Eamonn, a graduate of an agricultural college in England, has extensive experience in raising sheep and lambs for over 20 years and is now the driving force behind the attractive new branding and diversification into dishes prepared for consumers.
The company, he continues, has also been encouraged to move forward with its dishes prepared by celebrity chef Paula McIntyre putting lamb on its menus. Paula, for example, cooked with lamb in one of the episodes of her hugely popular Hamely Kitchen on BBC NI Television.
Eamonn explains that the exercise and feeding of foraging in the hills experienced by lambs produces “lean, tender and succulent” meat.
The flavor of many varieties of sweet herbs and heather, combined with the fresh and pure sea air, produces lamb which is an ideal ingredient for food lovers looking for ‘top quality meat. sustainably raised with a heritage, full traceability and provenance ”.
Sustainability runs deep on the farm and has long been the basis of the family approach to farming.
“We only breed low intensity sheep breeds that are suited to our hilly terrain and require minimal intervention,” explains Eamonn.
His flock of Blackface and Dorset sheep instinctively know how to feed this unique landscape which has been grazed for hundreds of years and which means the soil does not require fertilizer.
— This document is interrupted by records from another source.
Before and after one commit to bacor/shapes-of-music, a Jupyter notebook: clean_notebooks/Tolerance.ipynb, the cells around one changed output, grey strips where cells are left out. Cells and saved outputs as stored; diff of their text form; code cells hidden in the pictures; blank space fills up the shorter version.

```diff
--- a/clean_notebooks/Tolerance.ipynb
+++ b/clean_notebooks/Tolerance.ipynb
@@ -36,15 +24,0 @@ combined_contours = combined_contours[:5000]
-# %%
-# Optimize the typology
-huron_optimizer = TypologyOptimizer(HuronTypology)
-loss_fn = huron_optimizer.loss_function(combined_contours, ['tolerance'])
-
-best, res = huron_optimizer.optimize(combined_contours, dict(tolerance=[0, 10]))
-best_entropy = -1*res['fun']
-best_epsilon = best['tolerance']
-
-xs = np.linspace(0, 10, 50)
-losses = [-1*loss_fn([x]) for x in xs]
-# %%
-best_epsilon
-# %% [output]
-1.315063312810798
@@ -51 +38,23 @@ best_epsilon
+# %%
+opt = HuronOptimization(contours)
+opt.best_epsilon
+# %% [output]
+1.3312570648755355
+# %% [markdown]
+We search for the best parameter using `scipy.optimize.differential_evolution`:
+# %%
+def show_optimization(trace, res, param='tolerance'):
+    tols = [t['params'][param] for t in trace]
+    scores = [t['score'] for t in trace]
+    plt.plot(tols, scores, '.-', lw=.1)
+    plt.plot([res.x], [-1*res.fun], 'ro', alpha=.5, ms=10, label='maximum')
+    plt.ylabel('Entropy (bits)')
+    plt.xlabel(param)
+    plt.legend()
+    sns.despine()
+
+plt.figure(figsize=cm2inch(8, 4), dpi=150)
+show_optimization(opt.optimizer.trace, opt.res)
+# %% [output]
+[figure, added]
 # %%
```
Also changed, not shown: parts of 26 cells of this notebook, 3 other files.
Glenarm Redspark’s approach reflects the company’s recognition of a developing market trend towards sustainable, low-carbon local products. The innovation behind the business has been recognized with a silver award as part of the UK Sheep Innovator of the year as part of the Farmers Guardian 2019.
Virtually every type of food and drink from local producers has won gold, silver or bronze awards in the important Blas na hEireann competition, the largest on the island of Ireland and influencing also the purchasing decisions of major retail and restaurant operators.
Now entering its 15th year, Blas is the brainchild of Dingle Irish food entrepreneur Artie Clifford. While most of the local winners of this year’s awards were small producers and artisans, several large companies including Dale Farm, Belfast,
Northern Ireland’s largest farmers’ cooperative and leader in cheddar cheese; Karro Foods in Cookstown, a specialist in pork products, including the famous Cookstown brand of pork sausages, ham and bacon; and Tandragee’s White’s Oats, a subsidiary of Fane Valley Co-operative in Moira, and one of the largest porridge producers in the UK and Ireland.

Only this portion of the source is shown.